[[ The data, beginning ]]

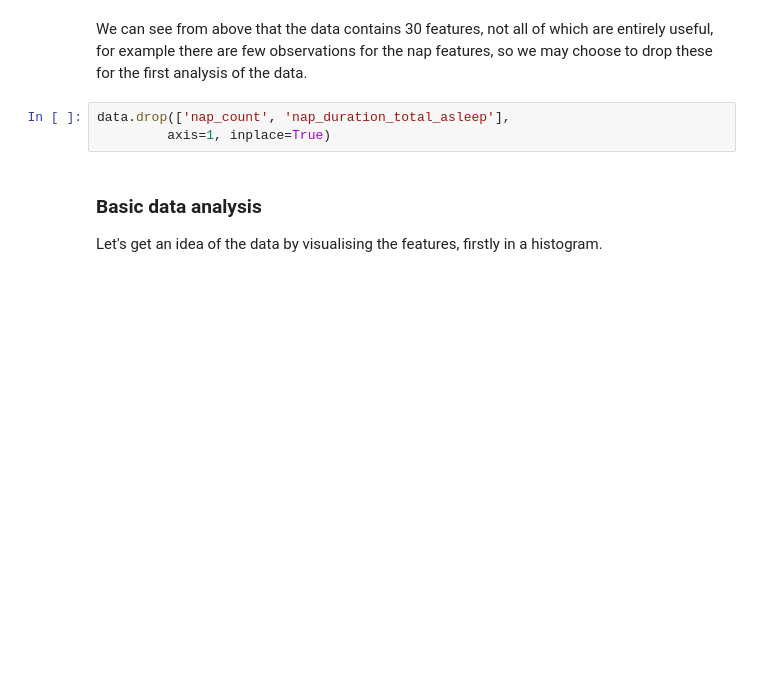
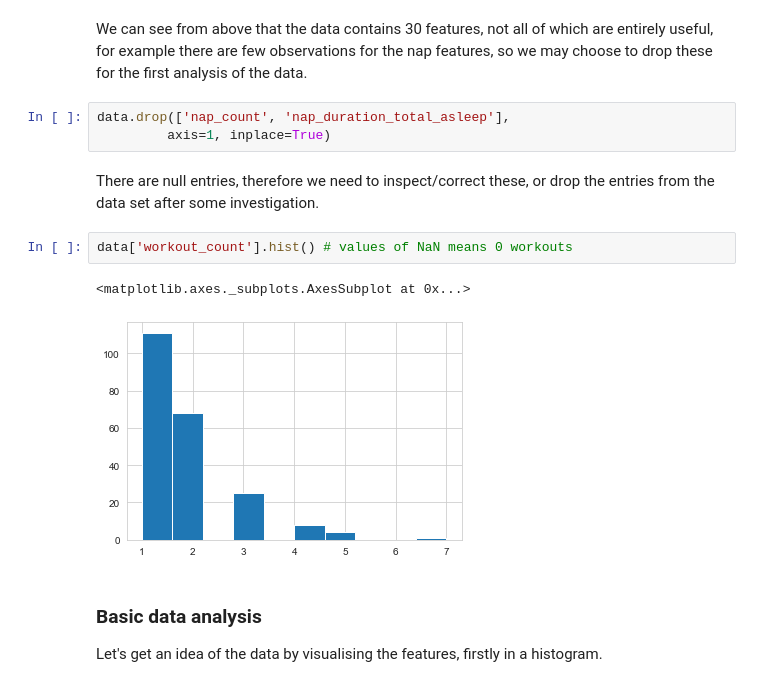
Before and after one commit to philip-papasavvas/ml_sandbox, a Jupyter notebook: jupyter-notebooks/Whoop Exploratory Data Analysis (EDA).ipynb, the cells around one changed output. Cells and saved outputs as stored; diff of their text form; blank space fills up the shorter version.

```diff
--- a/jupyter-notebooks/Whoop Exploratory Data Analysis (EDA).ipynb
+++ b/jupyter-notebooks/Whoop Exploratory Data Analysis (EDA).ipynb
@@ -165,6 +183,13 @@ We can see from above that the data contains 30 features, not all of which are e
 # %%
 data.drop(['nap_count', 'nap_duration_total_asleep'],
          axis=1, inplace=True)
+# %% [markdown]
+There are null entries, therefore we need to inspect/correct these, or drop the entries from the data set after some investigation.
+# %%
+data['workout_count'].hist() # values of NaN means 0 workouts
+# %% [output]
+<matplotlib.axes._subplots.AxesSubplot at 0x...>
+[figure, added]
 # %% [markdown]
 ### Basic data analysis
 Let's get an idea of the data by visualising the features, firstly in a histogram.
```
Also changed, not shown: parts of 22 cells of this notebook.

[[ The data, end ]]

* [Work instructions]:
Output the data above verbatim, pictures excluded.

* [Exercise output]:
Before and after one commit to philip-papasavvas/ml_sandbox, a Jupyter notebook: jupyter-notebooks/Whoop Exploratory Data Analysis (EDA).ipynb, the cells around one changed output. Cells and saved outputs as stored; diff of their text form; blank space fills up the shorter version.

```diff
--- a/jupyter-notebooks/Whoop Exploratory Data Analysis (EDA).ipynb
+++ b/jupyter-notebooks/Whoop Exploratory Data Analysis (EDA).ipynb
@@ -165,6 +183,13 @@ We can see from above that the data contains 30 features, not all of which are e
 # %%
 data.drop(['nap_count', 'nap_duration_total_asleep'],
          axis=1, inplace=True)
+# %% [markdown]
+There are null entries, therefore we need to inspect/correct these, or drop the entries from the data set after some investigation.
+# %%
+data['workout_count'].hist() # values of NaN means 0 workouts
+# %% [output]
+<matplotlib.axes._subplots.AxesSubplot at 0x...>
+[figure, added]
 # %% [markdown]
 ### Basic data analysis
 Let's get an idea of the data by visualising the features, firstly in a histogram.
```
Also changed, not shown: parts of 22 cells of this notebook.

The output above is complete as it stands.